▶ **TASK ITEM**: Look through the listing below and report the lines that have the word "figures" in them.

▶ **RECORDS FOR THIS TASK**:
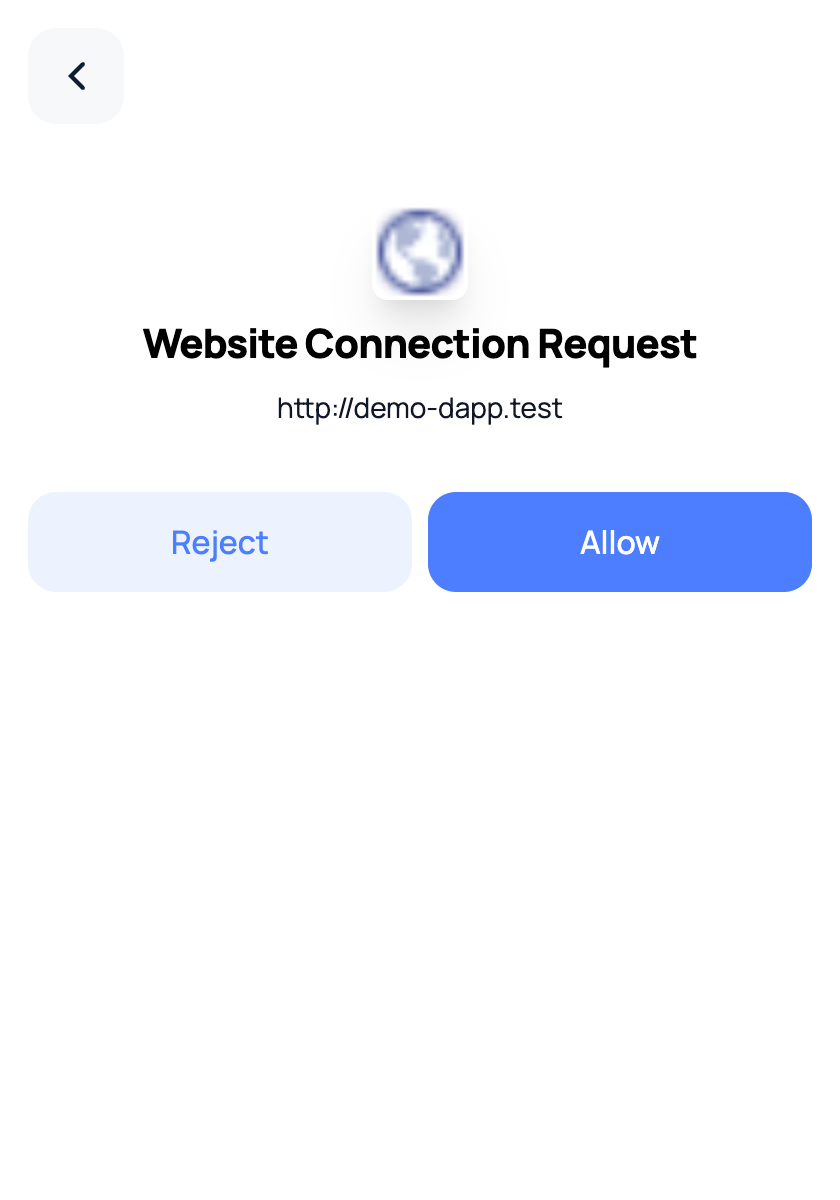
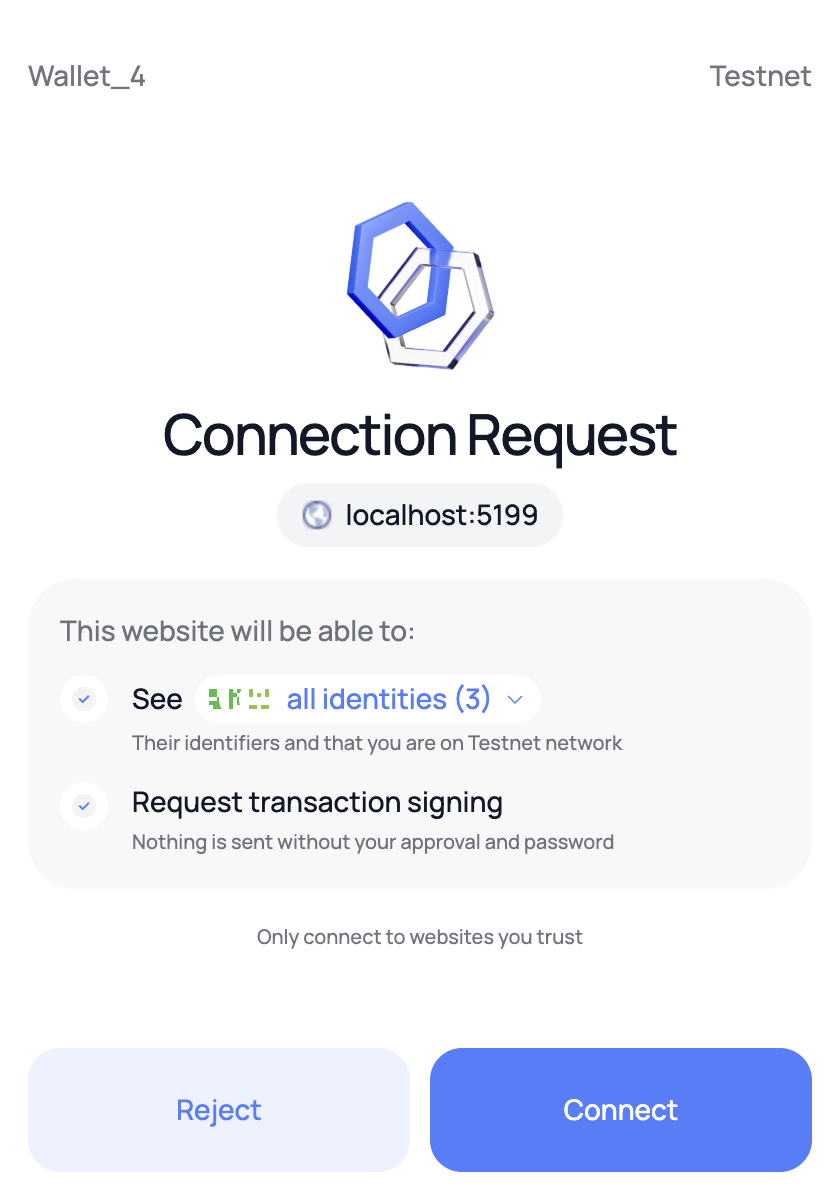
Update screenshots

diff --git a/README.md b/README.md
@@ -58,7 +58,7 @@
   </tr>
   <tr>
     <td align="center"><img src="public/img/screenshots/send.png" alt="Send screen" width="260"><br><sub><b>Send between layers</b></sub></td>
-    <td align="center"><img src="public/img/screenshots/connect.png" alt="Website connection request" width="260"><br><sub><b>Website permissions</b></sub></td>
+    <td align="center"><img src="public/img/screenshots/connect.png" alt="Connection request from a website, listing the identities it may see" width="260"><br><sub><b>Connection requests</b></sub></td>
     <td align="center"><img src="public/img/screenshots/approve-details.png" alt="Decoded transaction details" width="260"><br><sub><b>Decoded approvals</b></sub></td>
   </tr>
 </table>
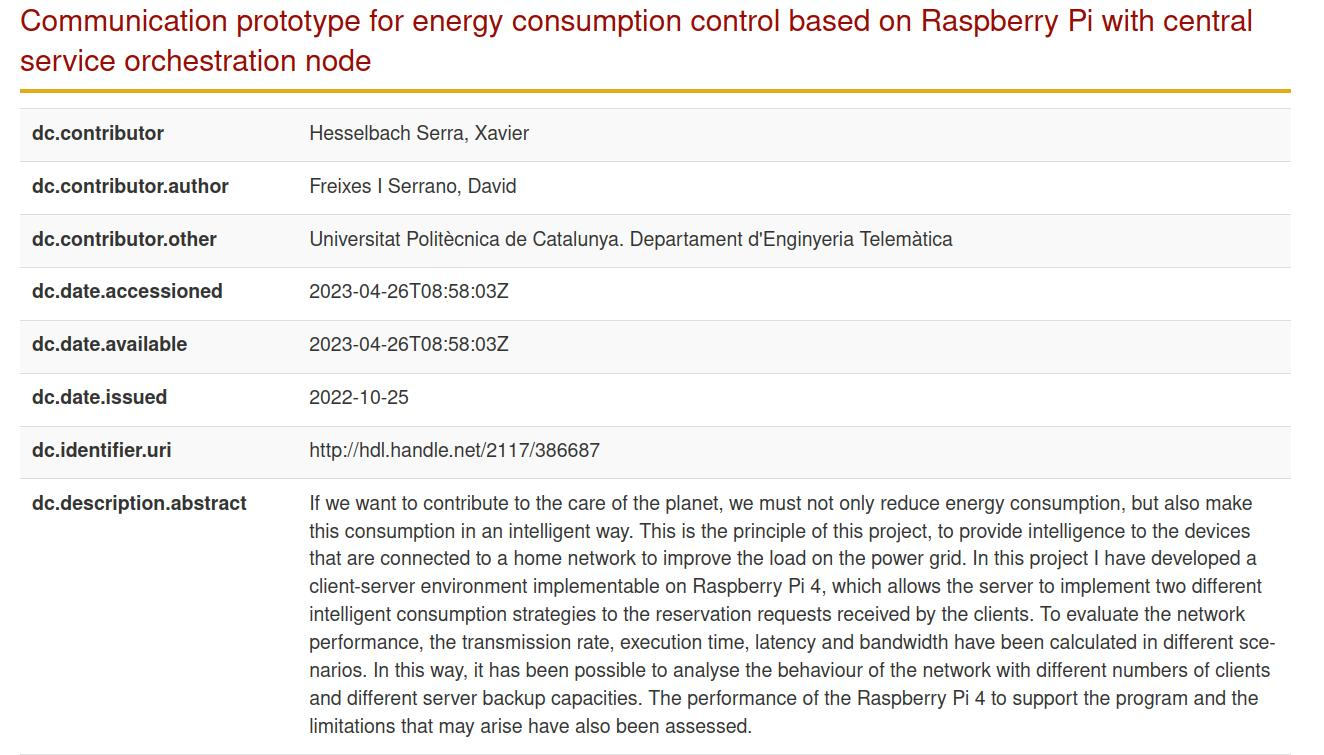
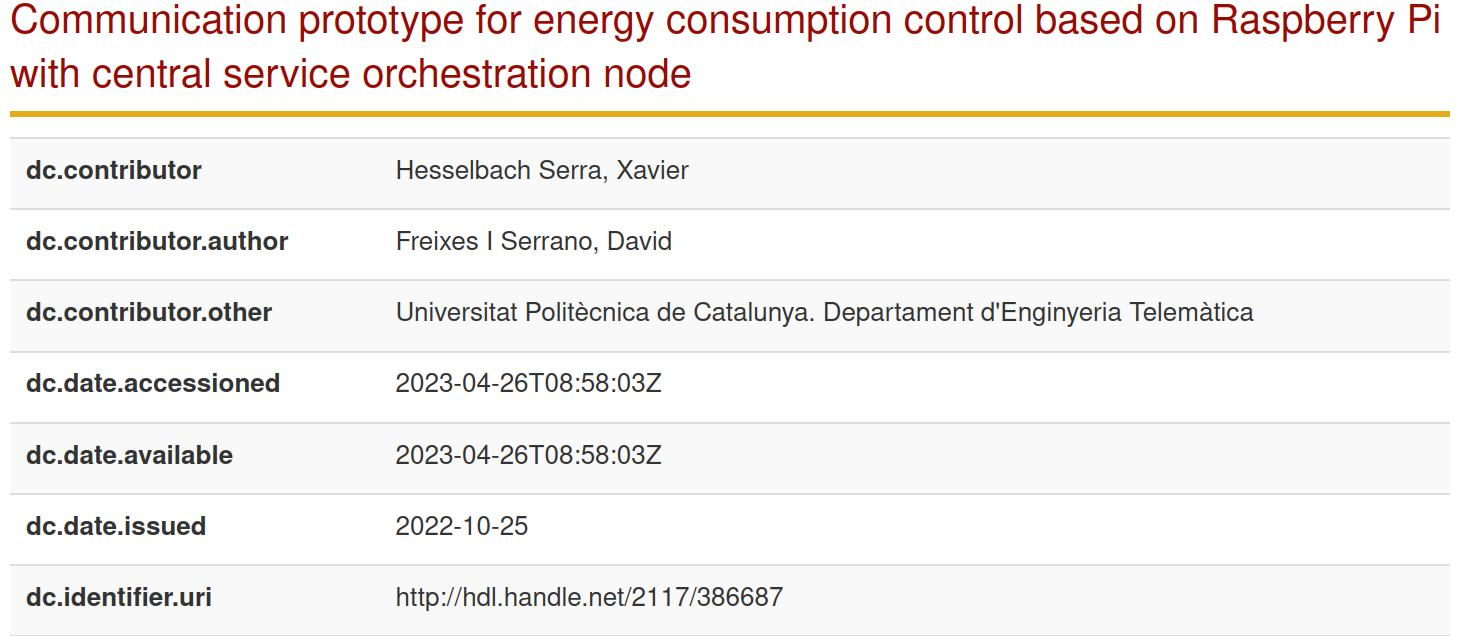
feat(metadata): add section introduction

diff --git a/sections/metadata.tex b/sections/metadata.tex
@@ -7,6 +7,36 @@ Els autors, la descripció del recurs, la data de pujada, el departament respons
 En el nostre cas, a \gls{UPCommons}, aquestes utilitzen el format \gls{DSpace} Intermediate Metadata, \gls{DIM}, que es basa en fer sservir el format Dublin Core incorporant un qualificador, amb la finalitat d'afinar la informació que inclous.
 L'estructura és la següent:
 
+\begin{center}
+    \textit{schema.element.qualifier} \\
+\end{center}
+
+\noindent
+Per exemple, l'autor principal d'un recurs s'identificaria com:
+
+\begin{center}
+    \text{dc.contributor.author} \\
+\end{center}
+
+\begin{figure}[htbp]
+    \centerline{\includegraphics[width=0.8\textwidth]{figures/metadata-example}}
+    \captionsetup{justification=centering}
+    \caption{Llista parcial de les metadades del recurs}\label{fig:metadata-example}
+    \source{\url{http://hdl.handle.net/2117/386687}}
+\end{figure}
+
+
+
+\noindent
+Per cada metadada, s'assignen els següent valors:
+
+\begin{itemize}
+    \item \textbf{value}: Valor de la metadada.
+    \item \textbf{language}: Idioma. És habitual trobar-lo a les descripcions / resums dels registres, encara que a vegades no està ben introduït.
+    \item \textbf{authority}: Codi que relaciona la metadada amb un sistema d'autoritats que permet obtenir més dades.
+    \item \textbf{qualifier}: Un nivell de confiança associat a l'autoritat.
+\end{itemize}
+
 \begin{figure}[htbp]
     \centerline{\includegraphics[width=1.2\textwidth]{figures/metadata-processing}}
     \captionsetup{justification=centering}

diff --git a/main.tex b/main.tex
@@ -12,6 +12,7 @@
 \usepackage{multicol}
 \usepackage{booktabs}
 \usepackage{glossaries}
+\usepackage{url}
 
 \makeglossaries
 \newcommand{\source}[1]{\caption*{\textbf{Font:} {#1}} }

▶ **TASK RESPONSE**:
+    \centerline{\includegraphics[width=0.8\textwidth]{figures/metadata-example}}
     \centerline{\includegraphics[width=1.2\textwidth]{figures/metadata-processing}}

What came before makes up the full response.